Welcome to Tekagami and Kyōgire, a digital exhibition featuring the collection of fragmented calligraphy at the University of Oregon.
In East Asia, calligraphy was (and to certain extent still is) considered the most noble form of art that could reveal the very essence of a person. Unlike pencils and pens we use for writing today, the traditional East Asian writing utensil was a brush with a rather flimsy tip made of varying materials, most typically horsehair. The softness of the tip gave a brush great fluidity and freedom of expression, while demanding of its user incredible self-discipline and control of one’s body. For this reason, all writing in East Asia was not just communication, but a performance. An accomplished hand, therefore, was revered, eagerly sought after, and studied.

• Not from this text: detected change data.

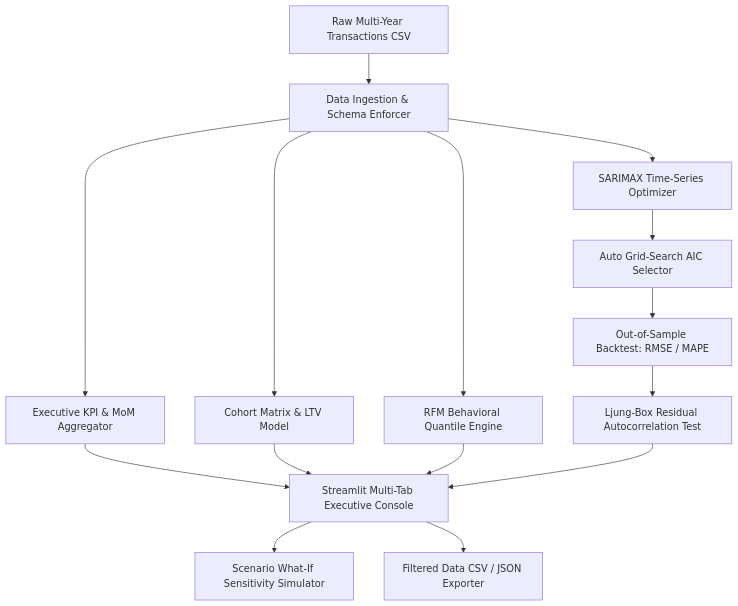
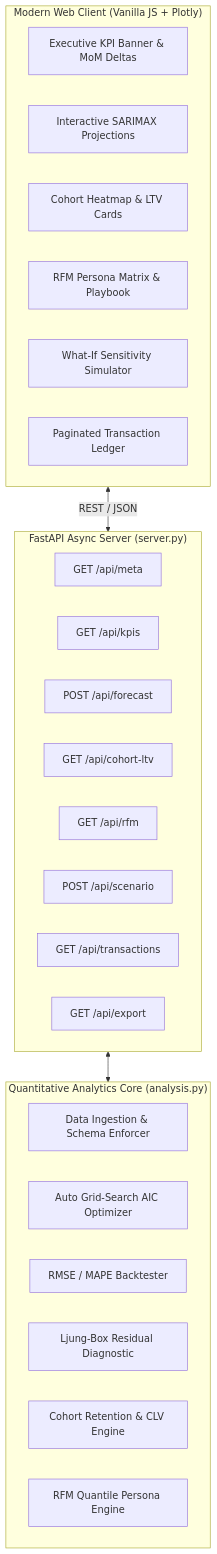
One commit to jimmyjdejesus-cmyk/enterprise-ai-portfolio changed the diagram in project-1-sales-dashboard/README.md. Above: the diagram before and after it, drawn with Mermaid. The commit also changed other lines of this file and 7 other files, not shown here.

Commit message:
feat(project-1): replace Streamlit with FastAPI backend, SARIMAX REST endpoints, and calm web UI

````diff
--- a/project-1-sales-dashboard/README.md
+++ b/project-1-sales-dashboard/README.md
@@ -39,20 +41,34 @@
 ```mermaid
 flowchart TD
-    A[Raw Multi-Year Transactions CSV] --> B[Data Ingestion & Schema Enforcer]
-    B --> C[Executive KPI & MoM Aggregator]
-    B --> D[Cohort Matrix & LTV Model]
-    B --> E[RFM Behavioral Quantile Engine]
-    B --> F[SARIMAX Time-Series Optimizer]
-    
-    F --> F1[Auto Grid-Search AIC Selector]
-    F1 --> F2[Out-of-Sample Backtest: RMSE / MAPE]
-    F2 --> F3[Ljung-Box Residual Autocorrelation Test]
-    
-    C --> G[Streamlit Multi-Tab Executive Console]
-    D --> G
-    E --> G
-    F3 --> G
-    
-    G --> H[Scenario What-If Sensitivity Simulator]
-    G --> I[Filtered Data CSV / JSON Exporter]
+    subgraph Frontend ["Modern Web Client (Vanilla JS + Plotly)"]
+        KPIs[Executive KPI Banner & MoM Deltas]
+        Forecast[Interactive SARIMAX Projections]
+        Cohort[Cohort Heatmap & LTV Cards]
+        RFM[RFM Persona Matrix & Playbook]
+        Sim[What-If Sensitivity Simulator]
+        Ledger[Paginated Transaction Ledger]
+    end
+
+    subgraph Backend ["FastAPI Async Server (server.py)"]
+        API_Meta["GET /api/meta"]
+        API_KPI["GET /api/kpis"]
+        API_FC["POST /api/forecast"]
+        API_LTV["GET /api/cohort-ltv"]
+        API_RFM["GET /api/rfm"]
+        API_Sim["POST /api/scenario"]
+        API_Tx["GET /api/transactions"]
+        API_Export["GET /api/export"]
+    end
+
+    subgraph Engine ["Quantitative Analytics Core (analysis.py)"]
+        Ingest[Data Ingestion & Schema Enforcer]
+        SARIMAX[Auto Grid-Search AIC Optimizer]
+        Backtest[RMSE / MAPE Backtester]
+        Ljung[Ljung-Box Residual Diagnostic]
+        Matrix[Cohort Retention & CLV Engine]
+        Clustering[RFM Quantile Persona Engine]
+    end
+
+    Frontend <-->|REST / JSON| Backend
+    Backend <--> Engine
 ```
````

In China, an emperor of the Tang Dynasty called Taizong (r. 626-649) famously ordered an authentic work by the greatest “calligraphy sage,” Wang Xizhi (303-361), to be buried with him upon his death. The fervor for not just studying but collecting calligraphy was shared in Japan throughout its history of writing, first among the intellectual elites, like the aristocrats, Buddhist clerics, and literati, but eventually among every stratum of society as the rate of literacy rose beginning in the seventeenth century.
This exhibition introduces two gems of UO’s collection of Japanese calligraphy: the album of calligraphy known as tekagami in the collection of the Knight Library Special Collections and UO Archives (SCUA), containing a total of 319 examples; and thirty-six individually mounted calligraphy fragments in the Jordan Schnitzer Museum of Art (JSMA). Together, the collection showcases some of the most beautiful and representative examples of Japanese calligraphy with a dizzying array of paper decoration, ranging in dates from the eighth to seventeenth centuries, and content from copied sacred scriptures, poetry slips, and narrative stories to personal letters.
The metadata for the calligraphy fragments included in this website are the fruits of research conducted by Akiko Walley during the Mellon fellowship period in 2019-20, but they are still a work-in-progress. Although incomplete, they are shared in hopes that they may spark interest in this material and contribute to the future discovery of other similar works in collections outside of Japan. The information will continue to be updated in the future.